The company distilled nitric oxide liquid to separate and extract nitric oxide molecules that contain stable isotopes of nitrogen. Stable isotopes are non-radioactive atoms. These isotopes are used in medical and scientific applications, including magnetic resonance imaging (MRI) and drug screening chemicals.
The CSB incident analysis noted that nitric oxide is a toxic, nonflammable gas at room temperature. In its liquid form (chilled below -241 Â°F) it may be susceptible to detonation if it is exposed to any kind of shock force or concussion. The extensive destruction of the distillation system prevented identifying the exact cause of the nitric oxide leak and source of the concussion that caused the explosion.
The study concluded that a hole developed somewhere along the more than 2200 feet of pipe in the distillation column, releasing nitric oxide liquid into the vacuum jacket, a high-efficiency insulating container similar to a thermos bottle. The study cited two potential sources of the concussion that caused the nitric oxide to detonate: pressure that had built up in the vacuum jacket might have crushed a heater at the bottom of the column; or rapid boiling of the nitric oxide liquid flowing at very high velocity through the damaged pipe may have caused the pipe to vibrate.
CSB lead investigator John Vorderbrueggen pointed to several findings related to the violent explosion. Primary among these was a determination that the company's process hazard analysis was incomplete. The CSB found that Isotec managers knew about the explosive properties of nitric oxide, but did not thoroughly evaluate their system to minimize the possibility of a failure and to properly design appropriate explosion shields.
The study found that Isotec had experienced two earlier incidents in similar distillation columns in 1995 and 1998. Both involved piping failures that allowed nitric oxide to leak into the vacuum jacket. One involved a small explosion belowground. But the CSB determined that the company's investigations into these incidents were deficient in that they did not identify causes or establish appropriate corrective actions to prevent recurrence.
CSB Board Member John Bresland said, "The company had two previous incidents involving nitric oxide distillation system malfunctions at the Benner road facility. Both involved piping failures that released nitric oxide. One involved a small explosion. Our study found that these incidents were not reviewed adequately and did not result in appropriate corrective actions that might have prevented this larger explosion. The accident once again shows the importance of conducting thorough hazard studies so that every conceivable scenario, and actual events are considered." The report notes that the Isotec plant was once surrounded by farmland and that over the years, zoning changes did not adequately consider potential dangers at the plant.
The CSB study reported problems within the emergency planning and notification systems: the urgency of directives to evacuate varied among police; some residents were only told to evacuate by other neighbors; and some residents were unclear about where to go or what shelters were available.

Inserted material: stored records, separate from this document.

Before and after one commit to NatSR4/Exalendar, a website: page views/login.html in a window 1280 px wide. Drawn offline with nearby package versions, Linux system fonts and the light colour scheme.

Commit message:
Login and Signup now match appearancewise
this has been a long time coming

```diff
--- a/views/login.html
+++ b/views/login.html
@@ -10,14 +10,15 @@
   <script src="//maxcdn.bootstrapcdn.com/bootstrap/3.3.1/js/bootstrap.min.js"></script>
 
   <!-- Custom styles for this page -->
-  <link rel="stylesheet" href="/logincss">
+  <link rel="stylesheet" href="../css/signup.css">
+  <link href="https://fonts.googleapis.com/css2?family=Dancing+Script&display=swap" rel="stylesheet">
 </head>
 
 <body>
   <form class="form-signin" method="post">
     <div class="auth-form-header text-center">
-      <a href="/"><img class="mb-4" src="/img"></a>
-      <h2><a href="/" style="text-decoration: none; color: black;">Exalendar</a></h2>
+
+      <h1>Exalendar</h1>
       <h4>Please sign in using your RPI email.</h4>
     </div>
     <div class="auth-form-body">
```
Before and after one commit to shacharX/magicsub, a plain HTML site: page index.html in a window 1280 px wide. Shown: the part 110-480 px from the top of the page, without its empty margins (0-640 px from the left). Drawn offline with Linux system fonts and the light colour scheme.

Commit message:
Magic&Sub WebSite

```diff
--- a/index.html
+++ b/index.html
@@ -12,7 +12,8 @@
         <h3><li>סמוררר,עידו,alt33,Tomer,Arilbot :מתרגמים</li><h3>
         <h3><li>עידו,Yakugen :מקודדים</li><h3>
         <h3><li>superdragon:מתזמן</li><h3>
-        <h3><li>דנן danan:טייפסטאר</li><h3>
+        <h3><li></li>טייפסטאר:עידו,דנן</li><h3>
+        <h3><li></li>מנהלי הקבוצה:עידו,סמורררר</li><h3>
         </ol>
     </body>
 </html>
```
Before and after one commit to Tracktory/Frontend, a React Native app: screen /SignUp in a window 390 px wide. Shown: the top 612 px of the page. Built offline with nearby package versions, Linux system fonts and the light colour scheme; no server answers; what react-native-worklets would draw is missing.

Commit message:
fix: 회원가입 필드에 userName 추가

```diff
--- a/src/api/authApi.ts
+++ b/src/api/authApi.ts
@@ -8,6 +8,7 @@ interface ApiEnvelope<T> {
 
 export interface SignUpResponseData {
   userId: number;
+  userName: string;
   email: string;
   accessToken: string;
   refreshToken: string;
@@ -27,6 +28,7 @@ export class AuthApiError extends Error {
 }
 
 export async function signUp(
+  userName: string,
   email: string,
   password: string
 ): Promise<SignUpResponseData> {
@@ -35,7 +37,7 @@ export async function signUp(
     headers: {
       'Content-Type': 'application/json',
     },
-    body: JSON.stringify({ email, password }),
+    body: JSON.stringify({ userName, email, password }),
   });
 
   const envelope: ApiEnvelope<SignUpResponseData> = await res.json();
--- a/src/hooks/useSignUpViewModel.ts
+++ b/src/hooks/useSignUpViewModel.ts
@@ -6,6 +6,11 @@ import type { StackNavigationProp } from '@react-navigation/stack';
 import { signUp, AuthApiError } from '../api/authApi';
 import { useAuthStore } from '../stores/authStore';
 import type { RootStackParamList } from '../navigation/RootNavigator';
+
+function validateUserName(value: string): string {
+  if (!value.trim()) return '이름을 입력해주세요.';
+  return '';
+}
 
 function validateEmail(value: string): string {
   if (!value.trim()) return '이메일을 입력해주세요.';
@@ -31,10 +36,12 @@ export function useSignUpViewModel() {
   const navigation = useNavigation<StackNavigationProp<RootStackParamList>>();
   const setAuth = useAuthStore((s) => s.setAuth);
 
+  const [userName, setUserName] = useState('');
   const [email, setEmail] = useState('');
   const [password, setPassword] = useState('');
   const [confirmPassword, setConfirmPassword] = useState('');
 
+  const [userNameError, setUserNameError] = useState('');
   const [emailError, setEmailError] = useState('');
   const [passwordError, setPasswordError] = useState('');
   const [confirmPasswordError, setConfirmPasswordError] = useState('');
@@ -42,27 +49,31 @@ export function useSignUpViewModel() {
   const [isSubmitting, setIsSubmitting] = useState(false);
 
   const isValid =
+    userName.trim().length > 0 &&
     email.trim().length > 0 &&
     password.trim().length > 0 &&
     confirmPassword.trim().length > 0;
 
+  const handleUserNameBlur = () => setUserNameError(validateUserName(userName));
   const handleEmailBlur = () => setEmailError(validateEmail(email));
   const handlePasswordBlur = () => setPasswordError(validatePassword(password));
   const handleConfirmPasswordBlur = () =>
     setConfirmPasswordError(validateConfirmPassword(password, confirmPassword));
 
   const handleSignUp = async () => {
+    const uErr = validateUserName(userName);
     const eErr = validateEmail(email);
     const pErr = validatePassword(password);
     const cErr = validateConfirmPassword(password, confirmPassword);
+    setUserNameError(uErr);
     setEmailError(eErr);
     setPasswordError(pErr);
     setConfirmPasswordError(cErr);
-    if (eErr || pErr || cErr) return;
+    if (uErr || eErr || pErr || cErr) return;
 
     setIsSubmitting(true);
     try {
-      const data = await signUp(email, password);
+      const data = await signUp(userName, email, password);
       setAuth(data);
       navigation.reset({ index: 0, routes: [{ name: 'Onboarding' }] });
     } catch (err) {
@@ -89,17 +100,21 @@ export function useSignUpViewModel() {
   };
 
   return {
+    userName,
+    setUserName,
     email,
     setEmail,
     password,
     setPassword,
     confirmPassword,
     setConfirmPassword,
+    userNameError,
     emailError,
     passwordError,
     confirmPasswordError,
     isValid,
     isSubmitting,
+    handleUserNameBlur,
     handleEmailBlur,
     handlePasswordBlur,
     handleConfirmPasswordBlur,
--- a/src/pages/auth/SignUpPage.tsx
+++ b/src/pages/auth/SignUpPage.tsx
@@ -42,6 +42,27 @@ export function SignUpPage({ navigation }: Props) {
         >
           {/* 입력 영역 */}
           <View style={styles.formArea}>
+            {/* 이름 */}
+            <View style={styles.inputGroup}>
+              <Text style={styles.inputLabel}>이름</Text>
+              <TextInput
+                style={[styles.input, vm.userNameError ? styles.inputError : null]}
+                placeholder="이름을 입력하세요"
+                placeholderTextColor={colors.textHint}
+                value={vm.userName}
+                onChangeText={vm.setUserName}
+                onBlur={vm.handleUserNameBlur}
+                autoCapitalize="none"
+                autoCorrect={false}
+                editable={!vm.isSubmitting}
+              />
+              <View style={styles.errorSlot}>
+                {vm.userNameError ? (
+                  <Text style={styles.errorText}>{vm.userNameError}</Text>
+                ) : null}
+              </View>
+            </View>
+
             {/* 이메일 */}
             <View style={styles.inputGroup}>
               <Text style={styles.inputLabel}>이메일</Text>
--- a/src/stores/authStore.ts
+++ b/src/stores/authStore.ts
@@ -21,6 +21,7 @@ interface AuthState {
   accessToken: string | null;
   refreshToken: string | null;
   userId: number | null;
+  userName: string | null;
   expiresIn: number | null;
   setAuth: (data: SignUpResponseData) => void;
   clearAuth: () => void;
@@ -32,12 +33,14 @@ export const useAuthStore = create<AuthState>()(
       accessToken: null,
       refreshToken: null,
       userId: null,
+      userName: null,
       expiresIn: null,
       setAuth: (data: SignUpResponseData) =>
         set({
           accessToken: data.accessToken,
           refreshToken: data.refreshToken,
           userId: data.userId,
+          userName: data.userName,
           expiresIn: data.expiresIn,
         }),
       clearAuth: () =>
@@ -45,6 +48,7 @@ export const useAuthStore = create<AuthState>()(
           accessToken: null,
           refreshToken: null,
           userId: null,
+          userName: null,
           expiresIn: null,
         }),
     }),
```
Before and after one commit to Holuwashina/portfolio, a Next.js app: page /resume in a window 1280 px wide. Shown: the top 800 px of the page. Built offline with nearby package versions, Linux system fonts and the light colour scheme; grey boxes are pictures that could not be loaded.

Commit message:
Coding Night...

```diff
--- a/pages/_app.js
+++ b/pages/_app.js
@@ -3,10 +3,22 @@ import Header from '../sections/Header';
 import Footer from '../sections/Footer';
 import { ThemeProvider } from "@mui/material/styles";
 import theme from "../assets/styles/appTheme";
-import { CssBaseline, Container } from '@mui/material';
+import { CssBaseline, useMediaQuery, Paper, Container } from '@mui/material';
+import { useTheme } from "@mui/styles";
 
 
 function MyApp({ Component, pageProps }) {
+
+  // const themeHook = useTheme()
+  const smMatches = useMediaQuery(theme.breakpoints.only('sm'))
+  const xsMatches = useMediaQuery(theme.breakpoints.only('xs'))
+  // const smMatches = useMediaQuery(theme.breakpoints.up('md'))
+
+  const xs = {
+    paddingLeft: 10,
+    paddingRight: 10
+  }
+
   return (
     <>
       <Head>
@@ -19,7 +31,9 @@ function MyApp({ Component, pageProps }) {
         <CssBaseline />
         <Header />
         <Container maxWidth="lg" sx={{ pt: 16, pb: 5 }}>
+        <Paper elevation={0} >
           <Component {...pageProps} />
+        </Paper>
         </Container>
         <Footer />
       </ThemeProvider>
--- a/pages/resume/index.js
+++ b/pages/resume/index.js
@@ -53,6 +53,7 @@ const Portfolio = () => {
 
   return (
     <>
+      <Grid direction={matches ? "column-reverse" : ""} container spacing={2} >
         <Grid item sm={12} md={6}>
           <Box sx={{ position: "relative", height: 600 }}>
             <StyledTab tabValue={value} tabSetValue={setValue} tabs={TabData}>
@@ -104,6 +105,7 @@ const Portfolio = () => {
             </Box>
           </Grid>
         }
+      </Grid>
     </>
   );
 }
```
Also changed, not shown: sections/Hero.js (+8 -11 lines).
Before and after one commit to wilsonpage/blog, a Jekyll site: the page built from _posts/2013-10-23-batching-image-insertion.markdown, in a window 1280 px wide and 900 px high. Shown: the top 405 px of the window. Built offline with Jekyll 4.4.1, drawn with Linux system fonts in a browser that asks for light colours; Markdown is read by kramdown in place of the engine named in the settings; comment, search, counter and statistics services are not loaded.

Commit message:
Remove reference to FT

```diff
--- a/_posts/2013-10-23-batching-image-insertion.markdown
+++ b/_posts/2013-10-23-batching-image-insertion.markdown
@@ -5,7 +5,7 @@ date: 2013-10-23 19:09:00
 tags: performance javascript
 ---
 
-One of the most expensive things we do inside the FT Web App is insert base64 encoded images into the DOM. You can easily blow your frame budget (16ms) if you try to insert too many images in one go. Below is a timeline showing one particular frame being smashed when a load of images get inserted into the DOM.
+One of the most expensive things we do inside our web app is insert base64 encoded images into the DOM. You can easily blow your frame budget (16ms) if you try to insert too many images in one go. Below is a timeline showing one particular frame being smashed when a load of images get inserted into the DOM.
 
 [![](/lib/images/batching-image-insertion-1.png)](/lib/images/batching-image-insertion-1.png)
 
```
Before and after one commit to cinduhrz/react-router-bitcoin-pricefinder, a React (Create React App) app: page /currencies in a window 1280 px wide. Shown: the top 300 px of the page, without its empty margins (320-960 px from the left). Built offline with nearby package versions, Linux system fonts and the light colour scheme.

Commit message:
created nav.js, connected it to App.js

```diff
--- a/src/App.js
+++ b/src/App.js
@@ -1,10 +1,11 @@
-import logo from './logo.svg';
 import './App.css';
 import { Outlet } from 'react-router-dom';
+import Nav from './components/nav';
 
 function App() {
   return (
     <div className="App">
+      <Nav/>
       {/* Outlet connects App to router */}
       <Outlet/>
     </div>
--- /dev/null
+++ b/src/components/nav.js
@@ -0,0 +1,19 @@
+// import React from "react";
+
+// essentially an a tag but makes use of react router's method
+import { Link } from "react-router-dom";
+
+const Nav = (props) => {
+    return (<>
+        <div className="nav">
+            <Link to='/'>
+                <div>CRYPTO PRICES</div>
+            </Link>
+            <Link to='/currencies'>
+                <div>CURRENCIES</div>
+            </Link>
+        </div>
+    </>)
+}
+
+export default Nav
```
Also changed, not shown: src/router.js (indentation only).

Under "Lessons Learned," the CSB Case Study urges zoning, planning, and permitting authorities to evaluate public risks from pre-existing chemical facilities. It calls on governing authorities to use public awareness campaigns to inform communities of actions to take in an emergency, and to train emergency responders in evacuation plans. The study said the company should thoroughly investigate all incidents to identify causes and to implement correction actions.
The Chemical Safety Board is an independent federal agency charged with investigating industrial chemical accidents. The agency's board members are appointed by the president and confirmed by the Senate. CSB investigations look into all aspects of chemical accidents, including physical causes such as equipment failure as well as inadequacies in safety management systems.
The Board does not issue citations or fines but does make safety recommendations to plants, industry organizations, labor groups, and regulatory agencies such as OSHA and EPA. Further information about the CSB is available at www.csb.gov. For more information, contact Sandy Gilmour (Public Affairs Contractor), 202-251-5496 (cell) or Kara Wenzel, 202-261-7642 and 202-577-8448 (cell).